> **Exercise**
The answer must consist of every line from the entries that holds the word "html".

Dataset records:
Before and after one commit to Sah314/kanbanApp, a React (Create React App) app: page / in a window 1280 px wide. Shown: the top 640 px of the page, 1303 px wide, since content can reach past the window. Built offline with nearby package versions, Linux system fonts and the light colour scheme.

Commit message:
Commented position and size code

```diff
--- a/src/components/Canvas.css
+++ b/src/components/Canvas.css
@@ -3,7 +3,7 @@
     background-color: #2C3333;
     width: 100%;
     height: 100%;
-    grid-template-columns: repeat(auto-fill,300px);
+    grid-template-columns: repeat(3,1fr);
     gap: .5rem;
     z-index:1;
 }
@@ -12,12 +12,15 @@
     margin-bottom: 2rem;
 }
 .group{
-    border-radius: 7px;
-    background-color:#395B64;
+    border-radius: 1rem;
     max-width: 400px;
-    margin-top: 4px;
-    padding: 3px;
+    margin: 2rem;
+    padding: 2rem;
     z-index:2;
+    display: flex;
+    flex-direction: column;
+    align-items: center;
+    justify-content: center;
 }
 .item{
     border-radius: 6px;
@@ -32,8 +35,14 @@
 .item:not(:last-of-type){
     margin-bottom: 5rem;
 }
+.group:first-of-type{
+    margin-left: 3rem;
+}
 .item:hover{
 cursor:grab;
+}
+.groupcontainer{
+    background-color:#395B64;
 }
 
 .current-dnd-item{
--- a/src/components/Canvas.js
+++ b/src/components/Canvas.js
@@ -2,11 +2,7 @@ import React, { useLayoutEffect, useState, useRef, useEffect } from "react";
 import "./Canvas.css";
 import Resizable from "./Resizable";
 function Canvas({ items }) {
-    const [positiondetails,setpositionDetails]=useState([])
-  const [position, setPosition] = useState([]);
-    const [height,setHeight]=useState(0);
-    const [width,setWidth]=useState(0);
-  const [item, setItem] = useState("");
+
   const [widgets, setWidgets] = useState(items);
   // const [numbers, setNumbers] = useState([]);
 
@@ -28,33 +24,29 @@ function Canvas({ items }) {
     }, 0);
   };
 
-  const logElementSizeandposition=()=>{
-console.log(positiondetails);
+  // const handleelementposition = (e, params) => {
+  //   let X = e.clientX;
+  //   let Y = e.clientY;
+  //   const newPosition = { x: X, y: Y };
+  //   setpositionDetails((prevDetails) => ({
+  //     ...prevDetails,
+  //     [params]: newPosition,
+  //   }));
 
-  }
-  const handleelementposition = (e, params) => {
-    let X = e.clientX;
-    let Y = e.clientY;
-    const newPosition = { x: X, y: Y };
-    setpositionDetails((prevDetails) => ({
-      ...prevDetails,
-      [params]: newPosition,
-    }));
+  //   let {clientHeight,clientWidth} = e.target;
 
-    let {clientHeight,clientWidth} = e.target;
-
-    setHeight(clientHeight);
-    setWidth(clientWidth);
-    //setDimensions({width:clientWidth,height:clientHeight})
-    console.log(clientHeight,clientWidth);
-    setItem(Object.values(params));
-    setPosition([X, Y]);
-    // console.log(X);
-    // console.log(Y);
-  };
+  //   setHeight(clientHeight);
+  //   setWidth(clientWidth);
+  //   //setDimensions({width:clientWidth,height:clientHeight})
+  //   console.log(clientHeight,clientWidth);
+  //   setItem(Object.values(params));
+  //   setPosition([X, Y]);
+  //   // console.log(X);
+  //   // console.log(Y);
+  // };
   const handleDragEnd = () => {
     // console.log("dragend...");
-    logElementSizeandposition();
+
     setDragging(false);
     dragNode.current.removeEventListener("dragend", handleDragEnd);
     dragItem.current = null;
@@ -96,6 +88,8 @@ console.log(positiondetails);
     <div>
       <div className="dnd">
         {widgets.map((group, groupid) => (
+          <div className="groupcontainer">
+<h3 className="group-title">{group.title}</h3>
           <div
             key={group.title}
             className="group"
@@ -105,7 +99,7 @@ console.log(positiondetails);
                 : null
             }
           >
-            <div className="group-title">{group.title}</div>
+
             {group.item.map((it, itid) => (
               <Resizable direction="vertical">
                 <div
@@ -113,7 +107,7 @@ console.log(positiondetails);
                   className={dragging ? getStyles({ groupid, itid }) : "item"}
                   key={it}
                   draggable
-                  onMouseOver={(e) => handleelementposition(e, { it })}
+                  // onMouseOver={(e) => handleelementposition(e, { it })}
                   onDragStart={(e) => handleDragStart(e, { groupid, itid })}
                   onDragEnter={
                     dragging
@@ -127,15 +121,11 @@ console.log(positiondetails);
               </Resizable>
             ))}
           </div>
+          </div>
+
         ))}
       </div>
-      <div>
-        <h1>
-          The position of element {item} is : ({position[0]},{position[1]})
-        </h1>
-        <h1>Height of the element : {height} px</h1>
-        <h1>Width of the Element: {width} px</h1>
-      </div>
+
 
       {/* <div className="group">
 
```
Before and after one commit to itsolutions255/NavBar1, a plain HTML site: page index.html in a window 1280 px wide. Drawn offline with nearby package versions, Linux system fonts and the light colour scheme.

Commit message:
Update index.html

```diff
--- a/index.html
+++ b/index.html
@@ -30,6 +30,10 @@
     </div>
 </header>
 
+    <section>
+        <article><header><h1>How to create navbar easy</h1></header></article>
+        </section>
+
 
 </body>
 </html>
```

> **Task solution**
Before and after one commit to itsolutions255/NavBar1, a plain HTML site: page index.html in a window 1280 px wide. Drawn offline with nearby package versions, Linux system fonts and the light colour scheme.
Update index.html
--- a/index.html
+++ b/index.html
 </html>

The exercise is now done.